A Reflection on the Contemplative Life
"I will allure her; I will lead her into the desert and speak to her heart."
God speaks to the heart in silence, solitude, stillness. His voice cannot easily be heard in the midst of noise, turmoil and a pace of life geared to speed and endless commotion. When our hearts do respond to his voice, he tells us about the meaning of life, about who he is and who we are; and how to experience the fullness of life by finding his presence in all things, recognizing that he is a mystery beyond all things. To some he speaks more insistently; he gives them a taste for silence and tranquillity and a longing to search for him, to encounter him person to person in a deepening dialogue of love. This is the contemplative life. It is a life lived in his presence at the heart of reality where the insecurities, confusion and conflicts of human life can be kept in perspective, as all things move toward the fulfillment of his divine plan.
Here in our monastery, we seek God in a life of prayer, silence, simplicity, and joy. We do this as Mary did, and in union with her, listening to the Word of God, pondering it in our hearts, and acting upon it in faith. Everything in our daily living is arranged to foster this attitude of receptivity. At the center of our life is the liturgy, through which we offer to God a continual sacrifice of praise, and intercede with the Father of mercies for the universal Church and the needs of the whole world.
With Mary, too, we keep vigil before the Lord prayerfully reflecting through the Rosary on the great mysteries of her Son''s life, death and resurrection. Then there are the quiet hours spent in solitary prayer where we gradually learn to look at God through a heart ever more purified of the delusions of a false self and the values of a materialistic culture.
But our life is not all lived in solitude. We live within a warm, joyful community of like-minded women, sharing all aspects of our journey to God in mutual support and sisterly love. In a complex society we try to live in simplicity and frugality, not afraid of our poverty, either material or spiritual, which associates us more closely with the poor. This spirit of poverty impels us with lively confidence in the Lord, "who for our sake became poor so that by his poverty we might become rich." (2 Cor. 8:9), and frees us from anxiety about material possessions. We know the dignity of human labor and strive to use our natural talents for the enrichment of the whole community.
While we live within a cloister, separated materially from the world, the Church has appointed us for the work of divine praise and intercessory prayer, which situates us at the very heart of the Church and the world. We embrace that world by recreating in our monastery a place of love, peace, and delight in the Lord, which in faith we believe radiates a hidden apostolic fruitfulness. We do not preach with our voices; ours is a concrete, lived out proclamation of the Good News.
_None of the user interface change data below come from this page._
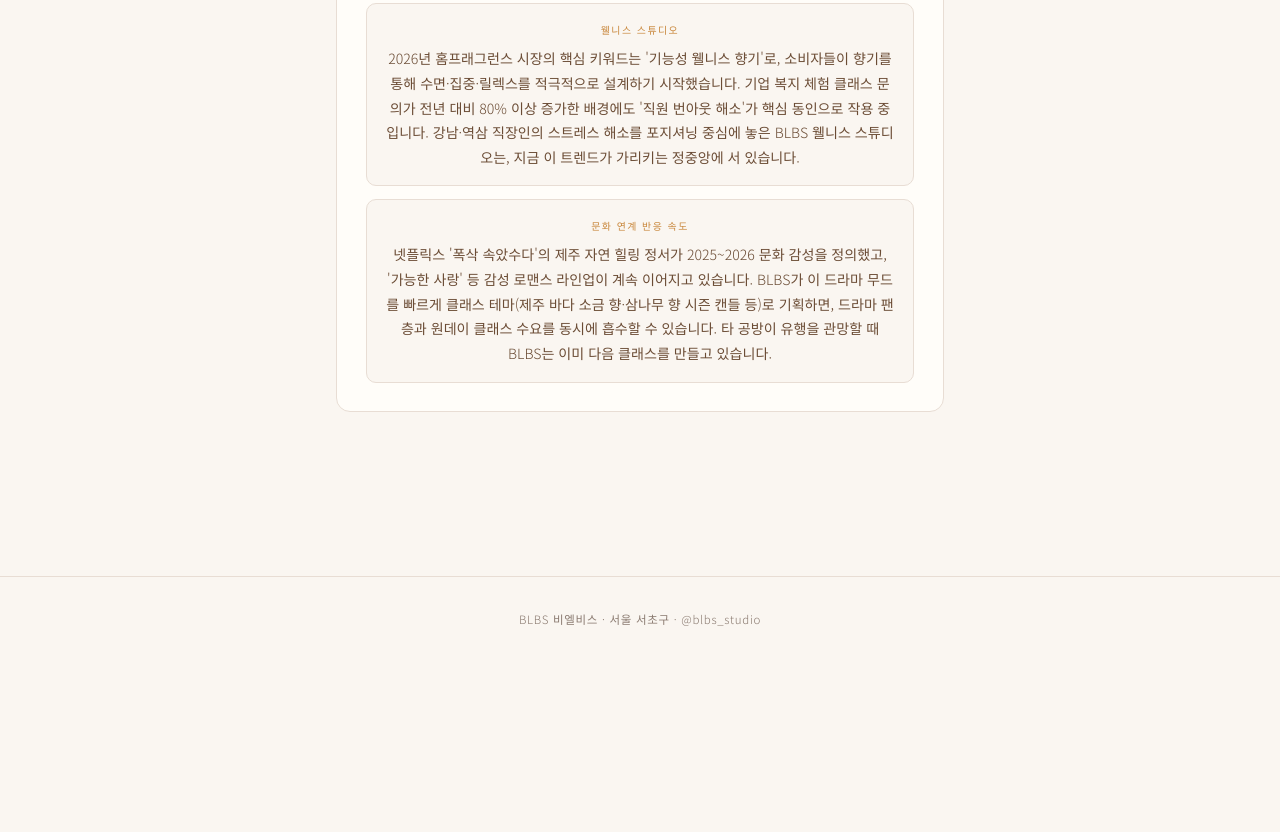
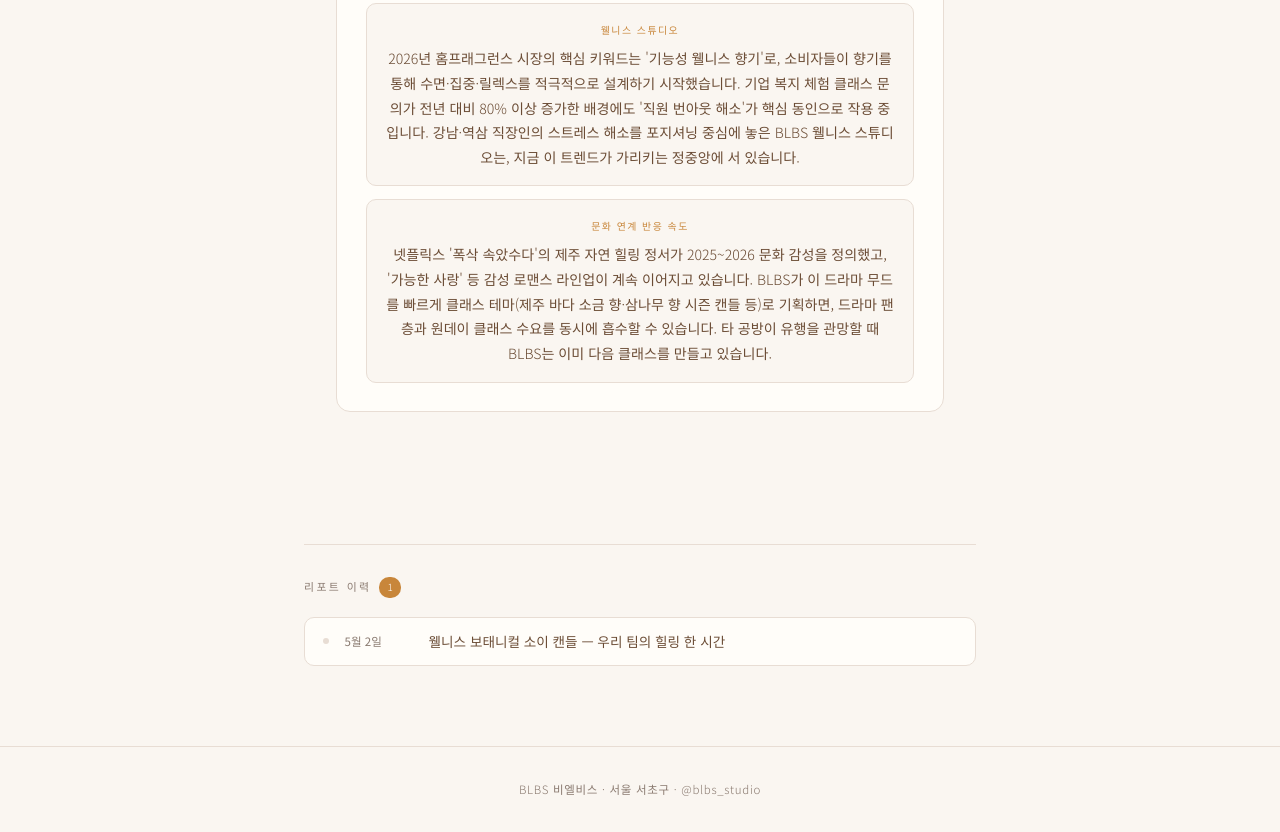
Before and after one commit to tjwhdqja/blbs, a plain HTML site: page index.html in a window 1280 px wide. Shown: the part 3161-3993 px from the top of the page. Before the commit the page ends 3822 px from the top, so only its background shows below. Drawn offline with Linux system fonts and the light colour scheme.

Commit message:
일자별 리포트 이력 기능 추가

```diff
--- a/index.html
+++ b/index.html
@@ -234,40 +234,83 @@
 
     .archive {
       margin-top: 3rem;
+      border-top: 1px solid var(--border);
+      padding-top: 2rem;
     }
 
-    .archive h3 {
+    .archive-title {
       font-size: 0.68rem;
       letter-spacing: 0.22em;
       color: var(--gray);
       text-transform: uppercase;
-      margin-bottom: 1rem;
-      text-align: center;
+      margin-bottom: 1.2rem;
+      display: flex;
+      align-items: center;
+      gap: 0.5rem;
+    }
+
+    .archive-count {
+      background: var(--amber);
+      color: white;
+      font-size: 0.62rem;
+      border-radius: 10px;
+      padding: 0.1rem 0.5rem;
+      letter-spacing: 0;
     }
 
     .archive-list {
       display: flex;
-      flex-wrap: wrap;
-      gap: 0.5rem;
-      justify-content: center;
+      flex-direction: column;
+      gap: 0.4rem;
     }
 
-    .archive-btn {
-      font-size: 0.75rem;
-      padding: 0.4rem 1rem;
+    .archive-item {
+      display: flex;
+      align-items: center;
+      gap: 1rem;
+      padding: 0.85rem 1.1rem;
+      background: var(--warm-white);
       border: 1px solid var(--border);
-      border-radius: 20px;
-      background: var(--warm-white);
-      color: var(--brown-light);
+      border-radius: 10px;
       cursor: pointer;
-      transition: all 0.2s;
+      transition: all 0.18s;
       font-family: inherit;
+      width: 100%;
+      text-align: left;
     }
 
-    .archive-btn:hover, .archive-btn.active {
-      background: var(--amber);
-      color: white;
+    .archive-item:hover, .archive-item.active {
       border-color: var(--amber);
+      background: #fff9f3;
+    }
+
+    .archive-dot {
+      width: 6px;
+      height: 6px;
+      border-radius: 50%;
+      background: var(--border);
+      flex-shrink: 0;
+      transition: background 0.18s;
+    }
+
+    .archive-item:hover .archive-dot,
+    .archive-item.active .archive-dot { background: var(--amber); }
+
+    .archive-date {
+      font-size: 0.72rem;
+      color: var(--gray);
+      flex-shrink: 0;
+      min-width: 68px;
+    }
+
+    .archive-item.active .archive-date { color: var(--amber); }
+
+    .archive-name {
+      font-size: 0.85rem;
+      color: var(--brown-light);
+      overflow: hidden;
+      text-overflow: ellipsis;
+      white-space: nowrap;
     }
 
     footer {
@@ -305,8 +348,8 @@
 
 <div class="container">
   <div id="report-content" class="loading">리포트를 불러오는 중...</div>
-  <div class="archive" id="archive-section" style="display:none">
-    <h3>지난 리포트</h3>
+  <div class="archive" id="archive-section">
+    <div class="archive-title">리포트 이력 <span class="archive-count" id="archive-count"></span></div>
     <div class="archive-list" id="archive-list"></div>
   </div>
 </div>
@@ -394,10 +437,13 @@
   }
 
   function renderArchive() {
-    if (reportsIndex.length <= 1) return;
-    document.getElementById('archive-section').style.display = 'block';
+    document.getElementById('archive-count').textContent = reportsIndex.length;
     document.getElementById('archive-list').innerHTML = reportsIndex.map(r => `
-      <button class="archive-btn" data-date="${r.date}" onclick="loadReport('${r.date}')">${formatDateShort(r.date)}</button>
+      <button class="archive-item" data-date="${r.date}" onclick="loadReport('${r.date}')">
+        <span class="archive-dot"></span>
+        <span class="archive-date">${formatDateShort(r.date)}</span>
+        <span class="archive-name">${r.className || '데일리 리포트'}</span>
+      </button>
     `).join('');
   }
 
--- a/reports/index.json
+++ b/reports/index.json
@@ -1,3 +1,3 @@
 [
-  {"date": "2026-05-02"}
+  {"date": "2026-05-02", "className": "웰니스 보태니컬 소이 캔들 — 우리 팀의 힐링 한 시간"}
 ]
```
The heart of our religious consecration and the apostolic vocation of the Dominican Order demands that we embrace a penitential way of life in a total gift of self. Would you like to share our life, or simply to know us better? Then, with Jesus we say: "Come and see."